The heart of the operation is the PTL cable network, which reaches 13.5 million households over 171 stations and until last month featured the chatty Jim and Tammy Show. On the hourlong daily program, Jim continually pleaded -- and sometimes Tammy wept through enormous fly-whisk eyelashes -- for funds to support such new projects as a home for unwed mothers and Heritage USA's $100 million re-creation of England's 1851 Crystal Palace.
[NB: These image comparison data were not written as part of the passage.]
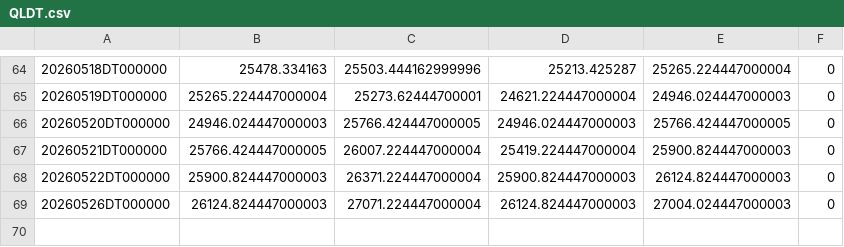
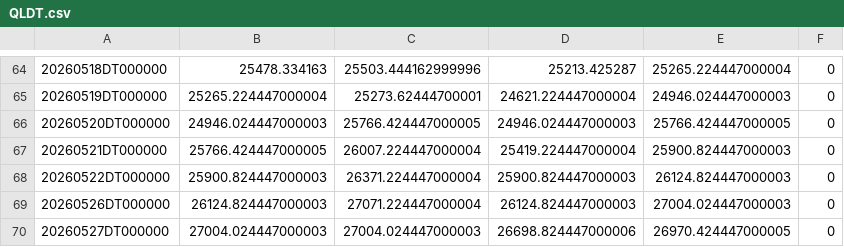
Before and after one commit to ymunwes/seed_youngDreamer_strategies, a CSV file: data/QLDT.csv, drawn as a sheet; only a part is shown, gaps mark what is left out.

```diff
--- a/data/QLDT.csv
+++ b/data/QLDT.csv
@@ -69 +69,2 @@
 20260526DT000000,26124.824447000003,27071.224447000004,26124.824447000003,27004.024447000003,0
+20260527DT000000,27004.024447000003,27004.024447000003,26698.824447000006,26970.424447000005,0
```
Also changed, not shown: data/2PQ3.csv, data/QQQI.csv, 18 other files.
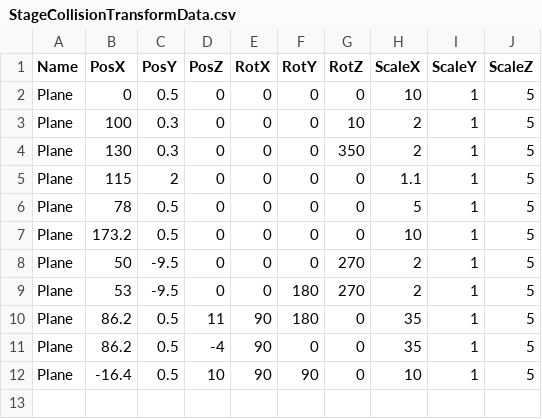
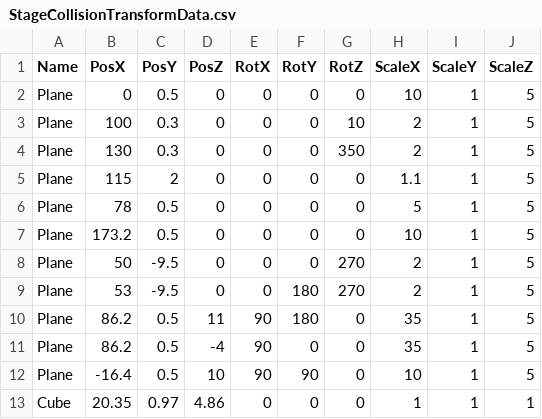
Before and after one commit to lovecap7/Summer2_ChangeCollidable, a CSV file: project/Summer2/Data/CSV/StageCollisionTransformData.csv, drawn as a sheet.

```diff
--- a/project/Summer2/Data/CSV/StageCollisionTransformData.csv
+++ b/project/Summer2/Data/CSV/StageCollisionTransformData.csv
@@ -12 +12,2 @@ Plane,86.2,0.5,-4,90,0,0,35,1,5
 Plane,-16.4,0.5,10,90,90,0,10,1,5
+Cube,20.35,0.97,4.86,0,0,0,1,1,1
```
Also changed, not shown: project/Summer2/Data/CSV/StageTransformData.csv, 13 other files.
Bakker's fall from this sugarplum land of his own creation began on a warm December day in 1980 at a hotel in Clearwater Beach, Fla. At the time, Jim and Tammy, although sunny on camera, were going through a chilly time offstage. According to some accounts, Evangelist John Wesley Fletcher arranged for Bakker to meet young Jessica Hahn, a secretary for the Full Gospel Tabernacle, a Pentecostal church in Massapequa, N.Y. According to Bakker's official statement in resigning as head of PTL, the brief encounter was a setup: "I was wickedly manipulated by treacherous former friends and then colleagues who victimized me with the aid of a female confederate." One friend, Jamie Buckingham, a well-known charismatic writer, told the Washington Post that Bakker "was very surprised that this gal was able to perform the way that she did . . . He described her as very professional for 21 years of age . . . She knew all the tricks of the trade." Hahn indignantly told Long Island's Newsday, "That was not my style, honest. I think it's a ridiculous statement."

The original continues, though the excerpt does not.